(Web interface edit records)
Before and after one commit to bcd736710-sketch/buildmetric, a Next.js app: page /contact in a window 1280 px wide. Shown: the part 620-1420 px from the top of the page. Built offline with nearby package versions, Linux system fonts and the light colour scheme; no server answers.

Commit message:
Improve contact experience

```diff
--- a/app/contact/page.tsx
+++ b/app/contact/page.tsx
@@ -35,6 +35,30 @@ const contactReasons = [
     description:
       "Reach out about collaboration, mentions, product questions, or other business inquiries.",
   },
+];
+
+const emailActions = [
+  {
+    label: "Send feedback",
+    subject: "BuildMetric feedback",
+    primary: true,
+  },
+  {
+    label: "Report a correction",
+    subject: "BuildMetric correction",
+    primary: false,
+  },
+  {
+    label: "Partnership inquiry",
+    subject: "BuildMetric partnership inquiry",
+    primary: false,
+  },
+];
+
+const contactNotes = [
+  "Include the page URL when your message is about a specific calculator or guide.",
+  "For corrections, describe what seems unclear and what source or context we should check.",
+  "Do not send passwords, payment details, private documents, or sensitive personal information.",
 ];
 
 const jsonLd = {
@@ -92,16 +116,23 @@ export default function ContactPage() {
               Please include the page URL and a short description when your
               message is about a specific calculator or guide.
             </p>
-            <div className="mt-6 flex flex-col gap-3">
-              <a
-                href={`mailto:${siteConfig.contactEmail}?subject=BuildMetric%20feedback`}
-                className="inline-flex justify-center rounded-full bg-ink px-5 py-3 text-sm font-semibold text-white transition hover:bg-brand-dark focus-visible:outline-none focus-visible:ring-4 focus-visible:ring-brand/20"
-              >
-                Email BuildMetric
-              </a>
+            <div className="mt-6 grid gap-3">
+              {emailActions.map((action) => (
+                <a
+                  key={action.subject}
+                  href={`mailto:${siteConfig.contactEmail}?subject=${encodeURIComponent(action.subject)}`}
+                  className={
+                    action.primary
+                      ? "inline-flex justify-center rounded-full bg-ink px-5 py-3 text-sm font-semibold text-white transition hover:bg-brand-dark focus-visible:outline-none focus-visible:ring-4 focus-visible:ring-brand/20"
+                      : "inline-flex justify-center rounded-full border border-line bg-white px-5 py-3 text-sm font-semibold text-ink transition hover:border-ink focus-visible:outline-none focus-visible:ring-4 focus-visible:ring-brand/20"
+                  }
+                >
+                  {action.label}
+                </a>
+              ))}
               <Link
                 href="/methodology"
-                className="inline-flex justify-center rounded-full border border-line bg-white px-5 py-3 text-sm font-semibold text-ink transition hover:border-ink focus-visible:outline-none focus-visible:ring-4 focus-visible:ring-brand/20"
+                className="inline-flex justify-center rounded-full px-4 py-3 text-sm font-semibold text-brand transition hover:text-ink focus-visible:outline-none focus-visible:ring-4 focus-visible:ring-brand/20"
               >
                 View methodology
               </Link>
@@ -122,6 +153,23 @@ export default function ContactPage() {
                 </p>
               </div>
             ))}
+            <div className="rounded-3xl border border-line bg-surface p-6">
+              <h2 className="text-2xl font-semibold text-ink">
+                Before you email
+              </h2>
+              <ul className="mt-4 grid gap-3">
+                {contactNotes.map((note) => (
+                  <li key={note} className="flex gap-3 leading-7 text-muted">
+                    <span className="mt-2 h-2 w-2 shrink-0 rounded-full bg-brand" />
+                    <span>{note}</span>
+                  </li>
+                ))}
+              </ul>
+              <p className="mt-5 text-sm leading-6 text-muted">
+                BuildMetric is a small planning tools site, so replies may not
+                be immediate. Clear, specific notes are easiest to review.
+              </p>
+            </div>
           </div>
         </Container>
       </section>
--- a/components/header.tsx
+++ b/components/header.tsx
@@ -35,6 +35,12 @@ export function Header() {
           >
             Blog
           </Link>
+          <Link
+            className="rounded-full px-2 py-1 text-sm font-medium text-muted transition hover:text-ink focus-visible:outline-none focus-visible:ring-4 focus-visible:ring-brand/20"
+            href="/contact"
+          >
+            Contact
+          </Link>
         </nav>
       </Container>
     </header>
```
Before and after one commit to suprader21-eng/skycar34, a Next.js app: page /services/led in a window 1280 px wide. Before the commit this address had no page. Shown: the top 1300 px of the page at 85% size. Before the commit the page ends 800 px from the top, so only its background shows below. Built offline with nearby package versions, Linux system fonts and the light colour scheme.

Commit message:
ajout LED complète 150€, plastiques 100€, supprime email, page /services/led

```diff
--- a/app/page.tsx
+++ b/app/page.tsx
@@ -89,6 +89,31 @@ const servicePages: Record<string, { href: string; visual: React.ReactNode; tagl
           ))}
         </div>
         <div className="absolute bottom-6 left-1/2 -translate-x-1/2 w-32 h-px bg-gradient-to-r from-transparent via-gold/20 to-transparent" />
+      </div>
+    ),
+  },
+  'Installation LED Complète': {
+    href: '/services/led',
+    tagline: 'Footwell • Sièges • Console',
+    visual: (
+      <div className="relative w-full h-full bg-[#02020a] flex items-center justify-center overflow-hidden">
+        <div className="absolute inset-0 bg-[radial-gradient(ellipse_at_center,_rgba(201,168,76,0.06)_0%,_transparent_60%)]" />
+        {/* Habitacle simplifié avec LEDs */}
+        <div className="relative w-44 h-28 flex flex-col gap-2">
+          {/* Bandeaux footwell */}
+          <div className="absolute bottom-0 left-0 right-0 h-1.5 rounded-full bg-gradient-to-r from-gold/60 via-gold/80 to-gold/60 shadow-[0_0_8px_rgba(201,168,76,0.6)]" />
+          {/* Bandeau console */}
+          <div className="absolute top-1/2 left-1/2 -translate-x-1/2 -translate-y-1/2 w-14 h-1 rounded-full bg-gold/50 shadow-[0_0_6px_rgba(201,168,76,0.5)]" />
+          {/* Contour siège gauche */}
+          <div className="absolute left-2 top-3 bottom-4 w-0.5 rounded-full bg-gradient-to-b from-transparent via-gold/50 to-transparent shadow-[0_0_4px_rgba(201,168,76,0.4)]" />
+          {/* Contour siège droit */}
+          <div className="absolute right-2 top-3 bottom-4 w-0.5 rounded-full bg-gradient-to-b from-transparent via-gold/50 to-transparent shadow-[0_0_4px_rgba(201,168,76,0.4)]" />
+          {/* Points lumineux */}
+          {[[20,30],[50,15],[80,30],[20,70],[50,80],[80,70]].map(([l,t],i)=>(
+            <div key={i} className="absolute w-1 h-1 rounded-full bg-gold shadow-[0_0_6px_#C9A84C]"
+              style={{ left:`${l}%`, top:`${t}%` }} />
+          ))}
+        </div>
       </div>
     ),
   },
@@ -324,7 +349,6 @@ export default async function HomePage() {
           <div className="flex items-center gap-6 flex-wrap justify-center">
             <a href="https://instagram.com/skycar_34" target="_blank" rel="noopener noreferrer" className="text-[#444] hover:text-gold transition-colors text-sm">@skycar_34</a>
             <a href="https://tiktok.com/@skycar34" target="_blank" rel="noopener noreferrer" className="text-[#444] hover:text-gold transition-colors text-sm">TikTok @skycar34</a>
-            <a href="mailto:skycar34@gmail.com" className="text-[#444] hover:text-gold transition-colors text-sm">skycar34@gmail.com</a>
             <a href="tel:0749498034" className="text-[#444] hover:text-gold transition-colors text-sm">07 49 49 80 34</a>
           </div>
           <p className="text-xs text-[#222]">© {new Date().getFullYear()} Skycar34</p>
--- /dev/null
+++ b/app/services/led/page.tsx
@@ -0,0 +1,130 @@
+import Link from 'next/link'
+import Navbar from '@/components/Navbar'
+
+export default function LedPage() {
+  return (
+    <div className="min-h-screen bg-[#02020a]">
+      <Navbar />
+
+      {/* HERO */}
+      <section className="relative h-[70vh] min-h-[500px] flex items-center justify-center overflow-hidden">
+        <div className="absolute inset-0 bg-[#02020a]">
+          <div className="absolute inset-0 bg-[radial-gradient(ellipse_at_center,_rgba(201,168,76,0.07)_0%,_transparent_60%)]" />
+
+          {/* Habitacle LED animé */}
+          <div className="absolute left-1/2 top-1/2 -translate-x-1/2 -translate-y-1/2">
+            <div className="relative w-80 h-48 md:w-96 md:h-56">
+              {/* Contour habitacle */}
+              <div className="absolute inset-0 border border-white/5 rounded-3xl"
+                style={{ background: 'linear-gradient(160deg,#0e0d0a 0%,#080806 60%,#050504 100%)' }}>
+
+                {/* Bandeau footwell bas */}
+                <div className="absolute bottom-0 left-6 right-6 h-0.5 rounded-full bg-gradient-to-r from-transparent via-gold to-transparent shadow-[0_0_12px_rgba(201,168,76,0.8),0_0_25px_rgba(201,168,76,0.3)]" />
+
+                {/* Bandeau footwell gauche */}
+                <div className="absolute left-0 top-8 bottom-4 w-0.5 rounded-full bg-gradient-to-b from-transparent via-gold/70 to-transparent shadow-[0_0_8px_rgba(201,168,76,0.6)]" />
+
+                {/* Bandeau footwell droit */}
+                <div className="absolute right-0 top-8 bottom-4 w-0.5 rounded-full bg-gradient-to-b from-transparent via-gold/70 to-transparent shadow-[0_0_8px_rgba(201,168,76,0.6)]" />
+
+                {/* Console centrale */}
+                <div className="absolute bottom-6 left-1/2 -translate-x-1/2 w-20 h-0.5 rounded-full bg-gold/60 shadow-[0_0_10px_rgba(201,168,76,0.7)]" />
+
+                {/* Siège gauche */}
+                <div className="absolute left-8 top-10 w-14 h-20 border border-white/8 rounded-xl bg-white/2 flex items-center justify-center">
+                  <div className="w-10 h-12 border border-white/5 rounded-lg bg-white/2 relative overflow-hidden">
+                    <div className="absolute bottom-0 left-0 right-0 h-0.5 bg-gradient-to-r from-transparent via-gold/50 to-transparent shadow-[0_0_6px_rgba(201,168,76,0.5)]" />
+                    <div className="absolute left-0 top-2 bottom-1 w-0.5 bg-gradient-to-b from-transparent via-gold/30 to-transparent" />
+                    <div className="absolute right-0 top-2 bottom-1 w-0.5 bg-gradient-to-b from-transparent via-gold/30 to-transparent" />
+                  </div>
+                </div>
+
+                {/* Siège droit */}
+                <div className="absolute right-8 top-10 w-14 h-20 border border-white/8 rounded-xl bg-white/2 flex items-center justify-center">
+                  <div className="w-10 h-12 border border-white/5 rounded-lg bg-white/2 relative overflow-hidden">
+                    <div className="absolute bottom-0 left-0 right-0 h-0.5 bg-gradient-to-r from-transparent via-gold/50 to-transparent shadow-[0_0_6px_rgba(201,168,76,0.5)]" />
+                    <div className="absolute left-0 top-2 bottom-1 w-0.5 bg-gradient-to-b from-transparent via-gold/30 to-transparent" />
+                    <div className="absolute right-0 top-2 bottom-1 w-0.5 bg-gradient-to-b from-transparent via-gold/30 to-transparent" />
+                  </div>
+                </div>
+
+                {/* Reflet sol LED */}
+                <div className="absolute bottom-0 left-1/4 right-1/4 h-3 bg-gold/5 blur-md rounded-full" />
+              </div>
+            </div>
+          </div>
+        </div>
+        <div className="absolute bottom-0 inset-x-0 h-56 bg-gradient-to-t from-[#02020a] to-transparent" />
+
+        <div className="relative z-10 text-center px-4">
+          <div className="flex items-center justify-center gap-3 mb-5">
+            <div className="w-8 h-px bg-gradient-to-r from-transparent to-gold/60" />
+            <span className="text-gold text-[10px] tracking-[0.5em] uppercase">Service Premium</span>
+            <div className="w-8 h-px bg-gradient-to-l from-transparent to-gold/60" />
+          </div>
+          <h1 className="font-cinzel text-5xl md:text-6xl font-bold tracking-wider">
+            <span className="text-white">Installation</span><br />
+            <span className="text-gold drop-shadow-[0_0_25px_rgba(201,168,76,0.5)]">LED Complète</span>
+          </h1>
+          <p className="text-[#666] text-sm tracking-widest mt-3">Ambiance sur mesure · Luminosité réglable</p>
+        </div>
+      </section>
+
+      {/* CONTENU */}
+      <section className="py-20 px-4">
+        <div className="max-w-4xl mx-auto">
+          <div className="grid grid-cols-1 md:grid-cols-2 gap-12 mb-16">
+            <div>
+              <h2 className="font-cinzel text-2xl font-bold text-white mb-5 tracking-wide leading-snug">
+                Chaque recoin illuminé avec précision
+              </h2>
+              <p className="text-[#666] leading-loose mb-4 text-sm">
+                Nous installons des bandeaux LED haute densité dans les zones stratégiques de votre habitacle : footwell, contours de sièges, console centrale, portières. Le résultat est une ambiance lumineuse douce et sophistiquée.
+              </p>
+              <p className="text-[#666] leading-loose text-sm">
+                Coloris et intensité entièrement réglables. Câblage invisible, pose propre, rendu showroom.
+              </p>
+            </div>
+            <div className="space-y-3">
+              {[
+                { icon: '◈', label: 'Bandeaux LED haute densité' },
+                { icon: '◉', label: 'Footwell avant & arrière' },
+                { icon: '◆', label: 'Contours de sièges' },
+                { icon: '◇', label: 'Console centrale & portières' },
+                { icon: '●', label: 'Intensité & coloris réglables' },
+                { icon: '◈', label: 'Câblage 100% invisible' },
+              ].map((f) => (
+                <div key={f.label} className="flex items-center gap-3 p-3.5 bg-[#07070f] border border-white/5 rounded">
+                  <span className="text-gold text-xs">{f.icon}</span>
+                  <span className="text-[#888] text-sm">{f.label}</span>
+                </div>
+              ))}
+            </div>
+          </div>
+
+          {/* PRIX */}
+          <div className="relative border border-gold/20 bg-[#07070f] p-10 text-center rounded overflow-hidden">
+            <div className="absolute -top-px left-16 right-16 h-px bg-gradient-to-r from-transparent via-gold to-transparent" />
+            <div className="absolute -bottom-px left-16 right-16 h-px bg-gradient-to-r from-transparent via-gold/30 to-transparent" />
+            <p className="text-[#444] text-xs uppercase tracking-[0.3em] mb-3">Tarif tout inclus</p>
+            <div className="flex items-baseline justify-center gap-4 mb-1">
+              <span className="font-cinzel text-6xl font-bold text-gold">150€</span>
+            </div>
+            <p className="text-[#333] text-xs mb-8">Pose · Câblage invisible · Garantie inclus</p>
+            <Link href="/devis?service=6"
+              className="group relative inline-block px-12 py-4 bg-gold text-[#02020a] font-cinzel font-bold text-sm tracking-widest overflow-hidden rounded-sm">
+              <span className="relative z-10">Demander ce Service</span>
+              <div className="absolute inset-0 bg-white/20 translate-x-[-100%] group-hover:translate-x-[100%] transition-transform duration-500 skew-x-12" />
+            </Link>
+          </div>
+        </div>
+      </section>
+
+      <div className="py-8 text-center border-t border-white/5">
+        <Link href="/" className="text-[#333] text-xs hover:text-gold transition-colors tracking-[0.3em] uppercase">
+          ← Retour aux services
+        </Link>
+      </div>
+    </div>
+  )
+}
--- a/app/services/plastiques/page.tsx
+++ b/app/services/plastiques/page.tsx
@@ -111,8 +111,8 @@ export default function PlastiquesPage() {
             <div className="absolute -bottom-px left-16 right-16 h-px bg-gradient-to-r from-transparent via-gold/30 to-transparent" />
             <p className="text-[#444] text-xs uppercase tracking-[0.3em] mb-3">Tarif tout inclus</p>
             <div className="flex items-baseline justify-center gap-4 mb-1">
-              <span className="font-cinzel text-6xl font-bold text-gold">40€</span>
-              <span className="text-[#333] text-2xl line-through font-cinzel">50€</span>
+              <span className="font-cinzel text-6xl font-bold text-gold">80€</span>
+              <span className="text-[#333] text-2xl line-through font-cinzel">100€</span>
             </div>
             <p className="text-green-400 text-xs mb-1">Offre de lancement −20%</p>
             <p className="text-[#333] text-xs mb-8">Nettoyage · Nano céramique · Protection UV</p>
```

Aim of the task
Each line of the data that holds the word "message" should be copied.

Problem solution
Commit message:
+  "Include the page URL when your message is about a specific calculator or guide.",
               message is about a specific calculator or guide.
Commit message:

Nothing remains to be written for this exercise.